**Change detection data:**
□ □ □ □ □

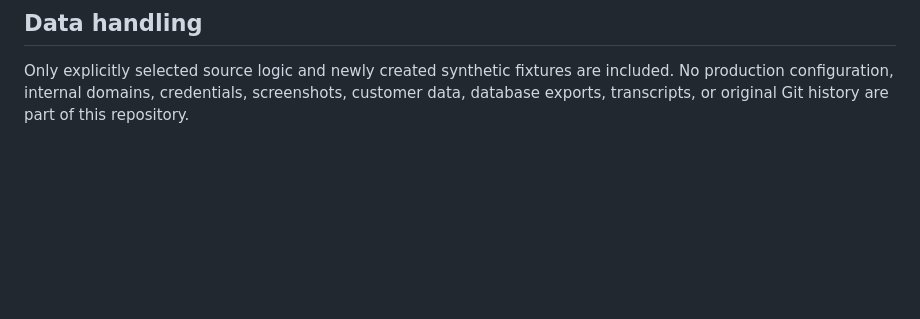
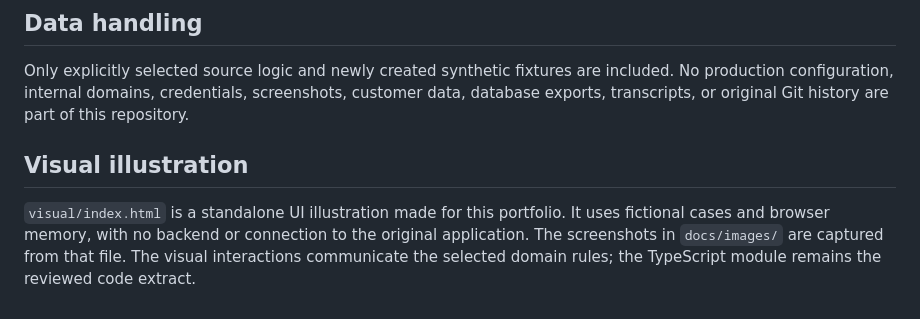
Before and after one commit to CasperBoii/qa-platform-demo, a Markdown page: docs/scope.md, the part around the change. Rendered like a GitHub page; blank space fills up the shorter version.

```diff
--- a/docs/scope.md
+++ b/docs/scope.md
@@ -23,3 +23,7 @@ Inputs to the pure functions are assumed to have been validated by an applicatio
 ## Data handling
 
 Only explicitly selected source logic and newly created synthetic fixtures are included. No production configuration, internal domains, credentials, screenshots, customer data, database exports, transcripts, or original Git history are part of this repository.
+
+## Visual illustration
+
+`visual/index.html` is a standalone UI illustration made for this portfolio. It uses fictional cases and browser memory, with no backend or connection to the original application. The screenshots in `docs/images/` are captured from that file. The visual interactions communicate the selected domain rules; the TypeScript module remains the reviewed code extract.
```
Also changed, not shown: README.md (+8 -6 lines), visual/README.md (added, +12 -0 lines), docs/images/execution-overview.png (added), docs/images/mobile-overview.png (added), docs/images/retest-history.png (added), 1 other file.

□ □ □ □ □

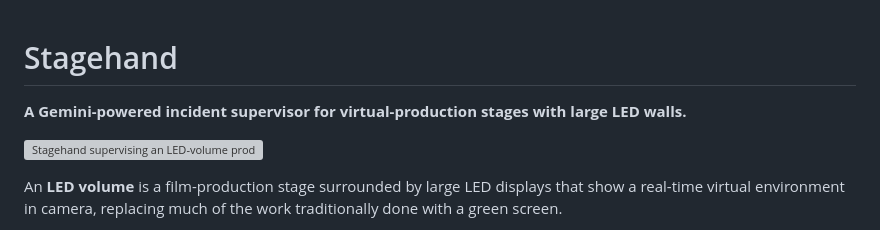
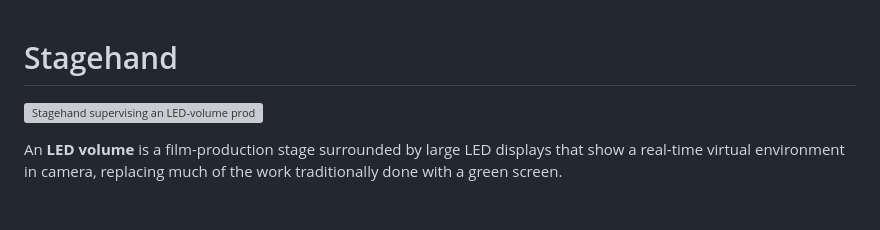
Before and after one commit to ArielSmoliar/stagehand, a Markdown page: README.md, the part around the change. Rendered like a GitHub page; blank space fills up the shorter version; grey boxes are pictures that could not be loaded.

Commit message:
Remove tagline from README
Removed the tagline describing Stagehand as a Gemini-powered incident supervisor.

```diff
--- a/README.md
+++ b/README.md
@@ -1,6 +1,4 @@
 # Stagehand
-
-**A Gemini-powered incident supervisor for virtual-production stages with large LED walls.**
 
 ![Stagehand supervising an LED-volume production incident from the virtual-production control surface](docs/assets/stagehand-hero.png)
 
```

□ □ □ □ □

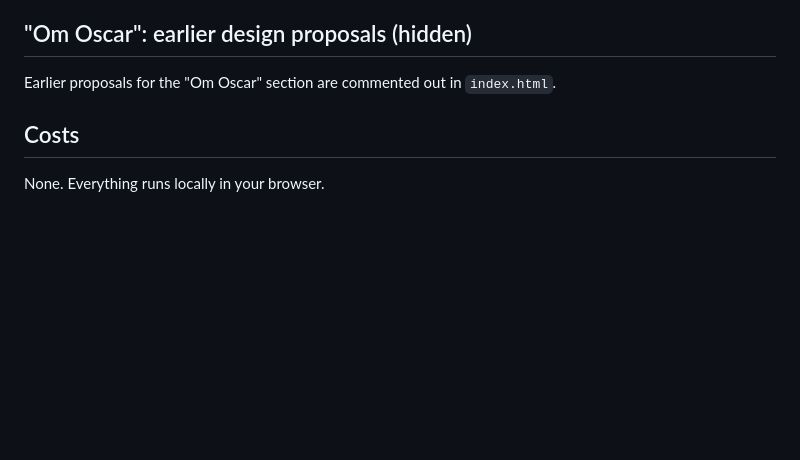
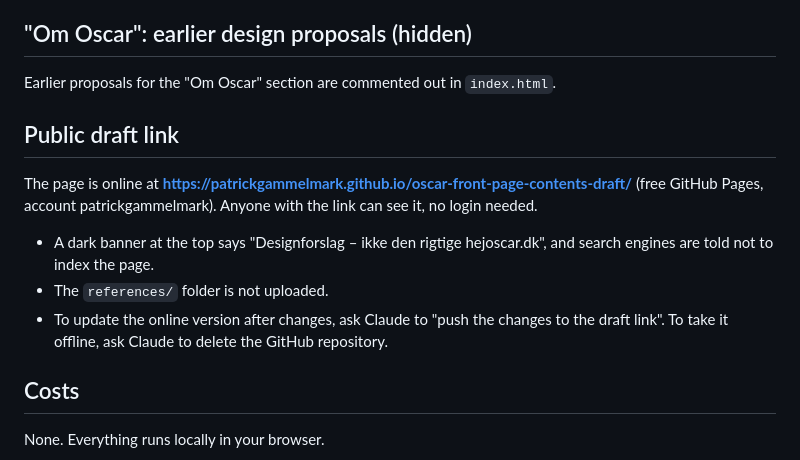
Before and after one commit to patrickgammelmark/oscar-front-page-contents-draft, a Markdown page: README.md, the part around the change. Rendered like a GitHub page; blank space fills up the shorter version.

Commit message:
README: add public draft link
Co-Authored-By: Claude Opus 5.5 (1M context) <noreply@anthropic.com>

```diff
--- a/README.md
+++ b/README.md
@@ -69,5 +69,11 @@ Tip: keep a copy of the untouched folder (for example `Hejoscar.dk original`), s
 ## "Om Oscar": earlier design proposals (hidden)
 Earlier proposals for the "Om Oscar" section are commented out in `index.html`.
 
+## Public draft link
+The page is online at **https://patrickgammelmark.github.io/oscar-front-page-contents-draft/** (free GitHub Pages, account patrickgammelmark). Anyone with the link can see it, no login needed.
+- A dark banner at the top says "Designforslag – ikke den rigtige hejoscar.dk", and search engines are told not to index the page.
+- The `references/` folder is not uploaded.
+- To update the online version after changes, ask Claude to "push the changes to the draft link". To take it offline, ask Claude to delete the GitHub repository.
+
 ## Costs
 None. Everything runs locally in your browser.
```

□ □ □ □ □

**YOUR INSTRUCTIONS:** Show all lines from the records above where the word "link" occurs.

**TASK ANSWER:**
README: add public draft link
+## Public draft link
+The page is online at **https://patrickgammelmark.github.io/oscar-front-page-contents-draft/** (free GitHub Pages, account patrickgammelmark). Anyone with the link can see it, no login needed.
+- To update the online version after changes, ask Claude to "push the changes to the draft link". To take it offline, ask Claude to delete the GitHub repository.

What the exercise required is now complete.